This Essay identifies the convergence of big-city land use and transportation politics on a shared form—marked by hyper-local control and the privileging of the most vocal opponents to change—despite remarkably different legal regimes. While land use law mandates that cities provide notice to the neighbors, hearings for them to speak at, and veto opportunities for local city council members, transportation law does none of these things. Yet there are still public meetings, the neighbors still turn out in opposition, and city council members still exercise an effective veto over projects in their districts. Based on this convergence, this Essay sounds a note of caution about recent arguments that legal reforms to land use procedure can improve land use outcomes.
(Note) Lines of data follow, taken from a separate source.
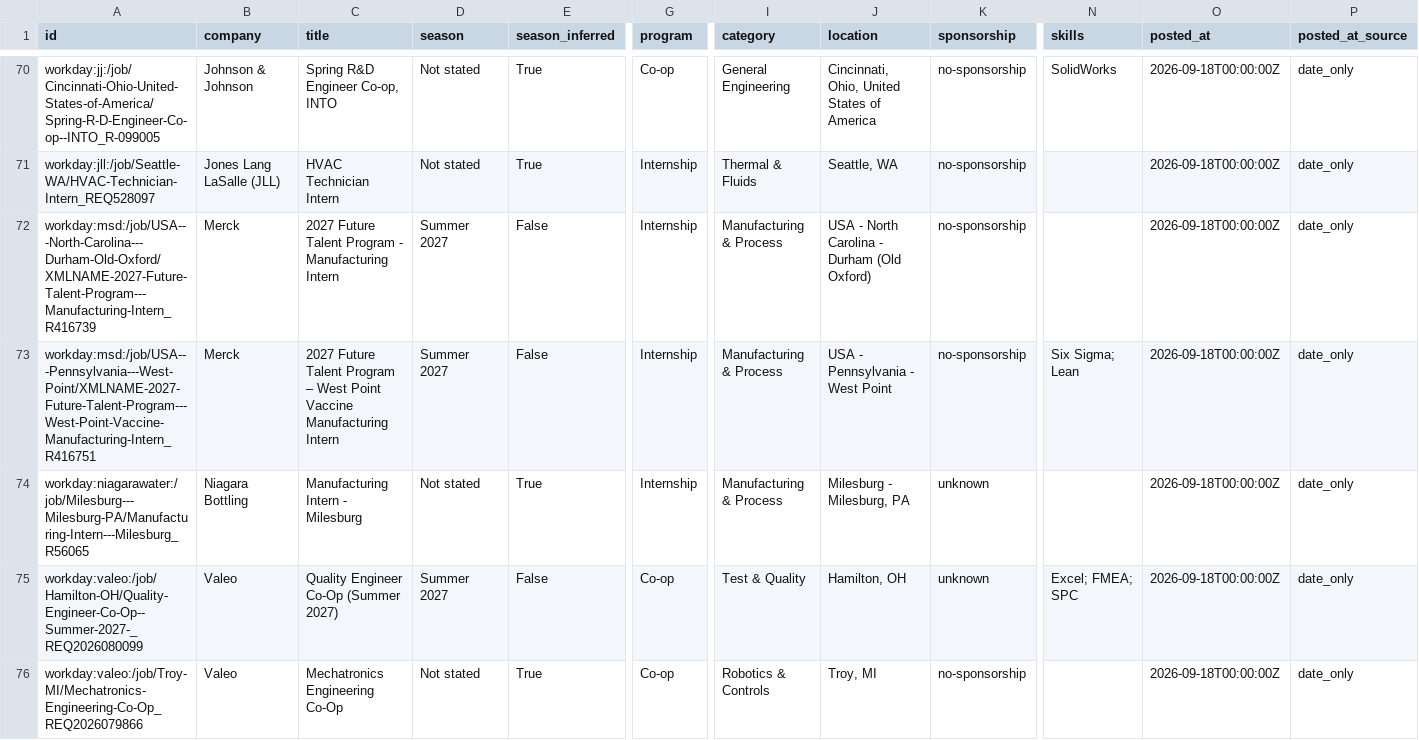
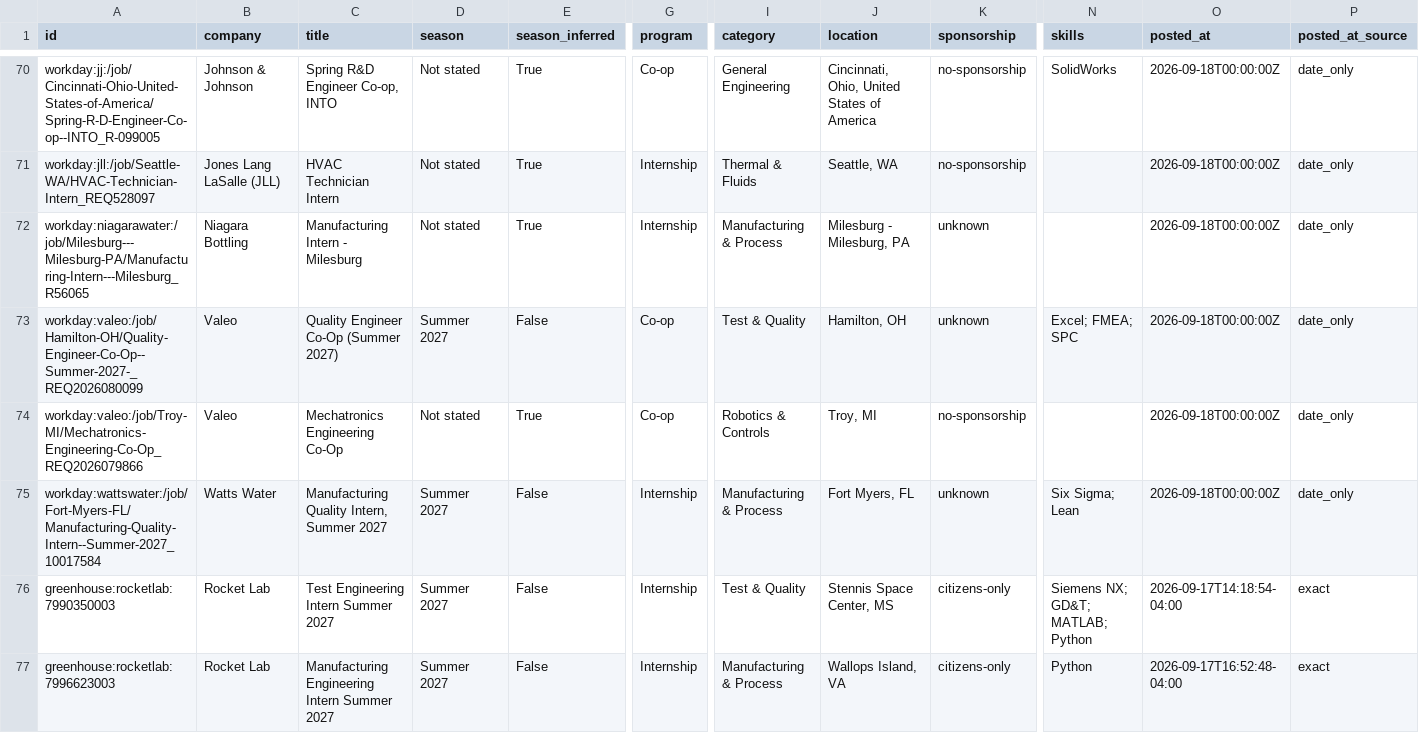
Before and after one commit to Tracker05/mechanical-engineering-internships, a CSV file: data/internships.csv, drawn as a sheet; only a part is shown, gaps mark what is left out; the shorter side is filled out with more unchanged rows; rows hold the shown columns only; the diff names each change by its address in the sheet, - before the commit and + after, or states it on an @@ line.

```diff
--- a/data/internships.csv
+++ b/data/internships.csv
-row 72: workday:msd:/job/USA---North-Carolina---Durham-Old-Oxford/XMLNAME-2027-Future-Talent-Program---Manufacturing-Intern_R416739 | Merck | 2027 Future Talent Program - Manufacturing Intern | Summer 2027 | False | Internship | Manufacturing & Process | USA - North Carolina - Durham (Old Oxford) | no-sponsorship |  | 2026-09-18T00:00:00Z | date_only
-row 73: workday:msd:/job/USA---Pennsylvania---West-Point/XMLNAME-2027-Future-Talent-Program---West-Point-Vaccine-Manufacturing-Intern_R416751 | Merck | 2027 Future Talent Program – West Point Vaccine Manufacturing Intern | Summer 2027 | False | Internship | Manufacturing & Process | USA - Pennsylvania - West Point | no-sponsorship | Six Sigma; Lean | 2026-09-18T00:00:00Z | date_only
```
Also changed, not shown: docs/internships.csv, 11 other files.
Hyperlocalism has deep roots, located outside the legal regimes governing land use’s public participation and decision-making processes. Legal procedural reform alone can only do so much, absent a more thoroughgoing political transformation of the land use process.
"Transportation, Land Use, and the Sources of Hyper-Localism"
Areas of Interest
Iowa Law Review